DATA SUPPLIED

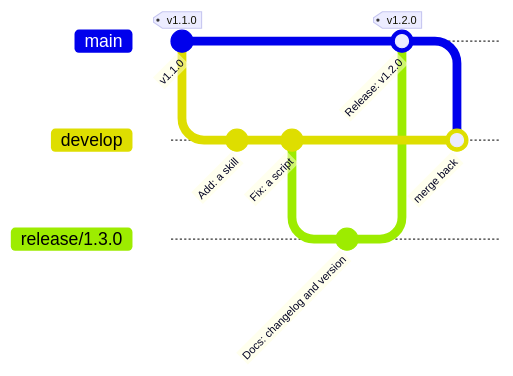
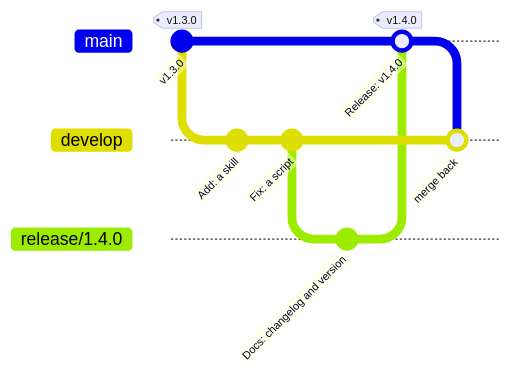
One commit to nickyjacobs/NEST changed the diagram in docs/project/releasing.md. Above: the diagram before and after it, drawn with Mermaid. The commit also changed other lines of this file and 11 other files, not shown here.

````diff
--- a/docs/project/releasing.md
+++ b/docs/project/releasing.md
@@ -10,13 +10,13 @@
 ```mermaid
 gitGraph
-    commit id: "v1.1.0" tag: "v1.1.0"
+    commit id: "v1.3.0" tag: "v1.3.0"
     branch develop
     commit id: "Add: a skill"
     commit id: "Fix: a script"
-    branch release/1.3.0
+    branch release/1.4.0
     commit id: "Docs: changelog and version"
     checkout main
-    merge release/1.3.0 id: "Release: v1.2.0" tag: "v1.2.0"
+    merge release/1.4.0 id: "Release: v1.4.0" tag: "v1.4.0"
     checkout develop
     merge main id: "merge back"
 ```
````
--
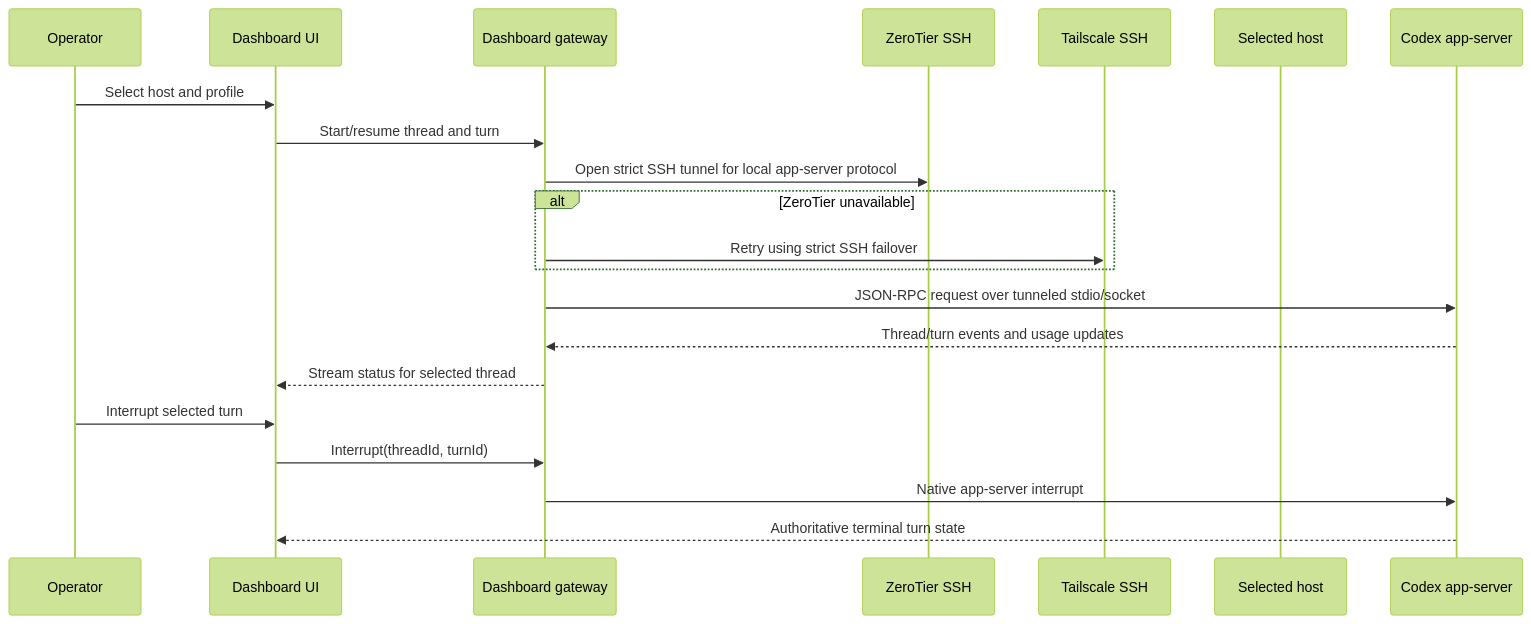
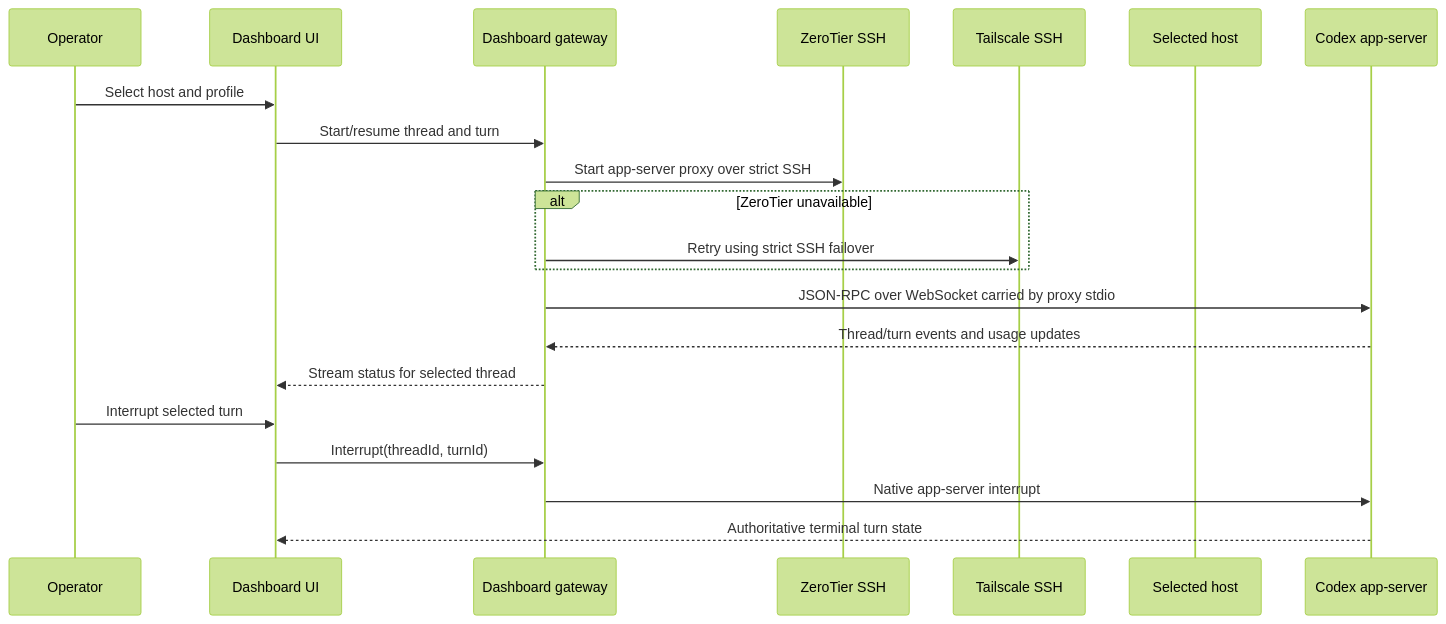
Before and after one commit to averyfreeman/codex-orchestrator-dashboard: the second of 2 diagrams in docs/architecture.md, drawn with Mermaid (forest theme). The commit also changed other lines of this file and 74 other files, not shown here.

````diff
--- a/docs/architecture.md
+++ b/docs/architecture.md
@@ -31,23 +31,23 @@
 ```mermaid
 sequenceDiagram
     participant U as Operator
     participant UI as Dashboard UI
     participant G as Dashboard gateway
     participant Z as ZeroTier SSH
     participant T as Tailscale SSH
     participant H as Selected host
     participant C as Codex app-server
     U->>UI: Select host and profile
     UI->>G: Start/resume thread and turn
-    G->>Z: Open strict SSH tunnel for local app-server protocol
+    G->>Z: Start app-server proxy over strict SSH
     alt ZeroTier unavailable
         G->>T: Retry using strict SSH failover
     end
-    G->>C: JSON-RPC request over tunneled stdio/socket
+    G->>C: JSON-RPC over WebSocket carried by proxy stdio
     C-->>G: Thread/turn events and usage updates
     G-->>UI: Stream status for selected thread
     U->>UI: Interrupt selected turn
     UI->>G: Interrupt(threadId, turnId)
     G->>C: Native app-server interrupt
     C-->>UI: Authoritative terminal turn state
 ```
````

WORK TASK
The word "server" may appear in several lines of the data; copy every line where it does.

WRITTEN ANSWER
     participant C as Codex app-server
-    G->>Z: Open strict SSH tunnel for local app-server protocol
+    G->>Z: Start app-server proxy over strict SSH
     G->>C: Native app-server interrupt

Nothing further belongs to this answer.